[Screenshot and code edit data]
--- START ---

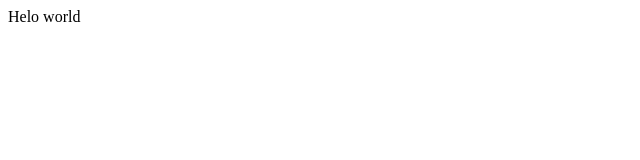
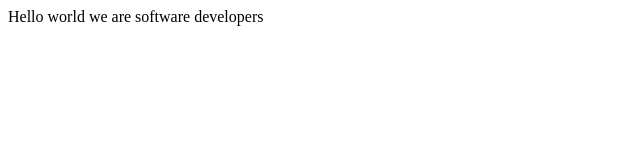
Before and after one commit to Sparktan24/HTML-CSS-project, a plain HTML site: page index.html in a window 1280 px wide. Shown: the whole page, without its empty margins (0-640 px from the left). Drawn offline with Linux system fonts and the light colour scheme.

Commit message:
changes in index

```diff
--- a/index.html
+++ b/index.html
@@ -8,7 +8,7 @@
 
   <body>
     <script src="https://cdn.freecodecamp.org/testable-projects-fcc/v1/bundle.js"></script>
-    Helo world
+    Hello world we are software developers
     <!--
 
     Hello Camper!
```
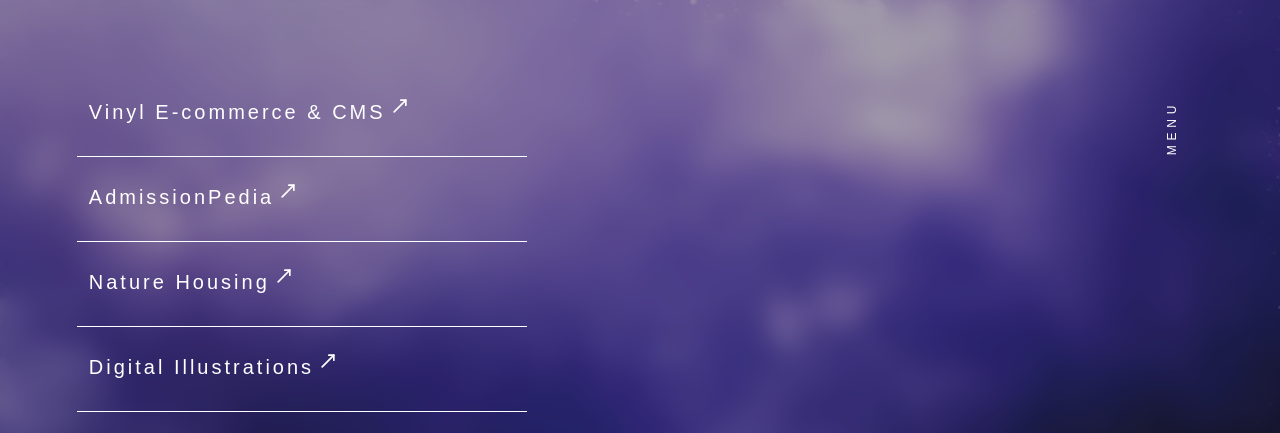
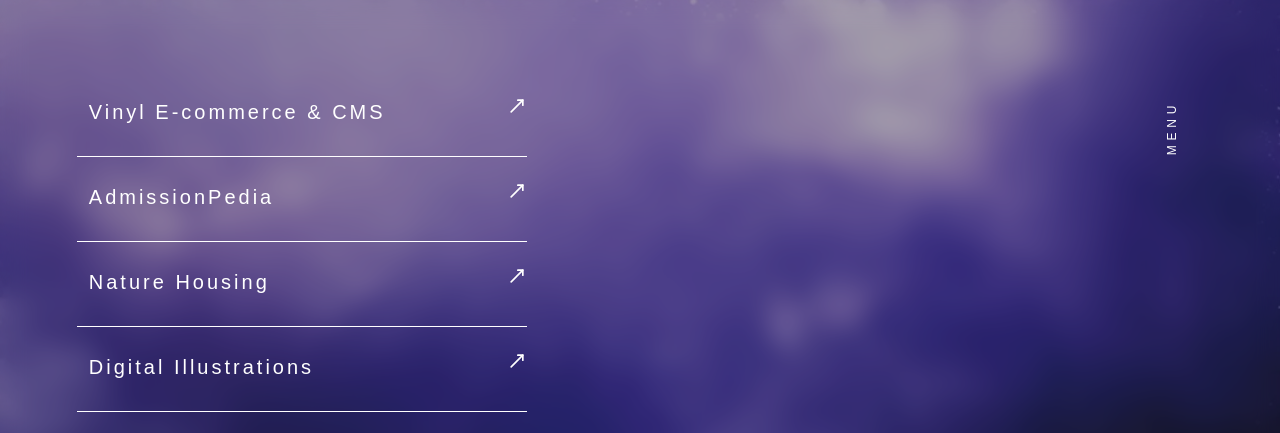
Before and after one commit to yousra-elhour/portfolio, a Next.js app: page /works in a window 1280 px wide. Shown: the top 433 px of the page. Built offline with nearby package versions, Linux system fonts and the light colour scheme; a web font is replaced by a local one.

Commit message:
screen responsiveness fixes

```diff
--- a/app/globals.css
+++ b/app/globals.css
@@ -51,11 +51,11 @@ body::-webkit-scrollbar {
     margin-bottom: 1.5rem !important; /* Smaller spacing between HR and text */
   }
 
-  /* Fix the layout for smaller screens - remove justify-between behavior */
+  /* Keep justify-between but control the container width */
   .works-item-container {
-    /* justify-content: flex-start !important;  Override justify-between */
-    gap: 0.25rem !important; /* Very small gap so arrow is right at end of text */
-    max-width: fit-content !important; /* Container should only take needed space */
+    justify-content: space-between !important; /* Keep arrow at end of line */
+    width: 450px !important; /* Fixed width to match HR line */
+    max-width: 450px !important; /* Consistent with HR width */
   }
 
   .works-item-container .works-title {
```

--- END ---

- _TASK REQUIREMENTS_
Could you state how many lines in the entries contain the word "content"? Reply with nothing but the number.

- _SOLUTION TO THIS PROBLEM_
3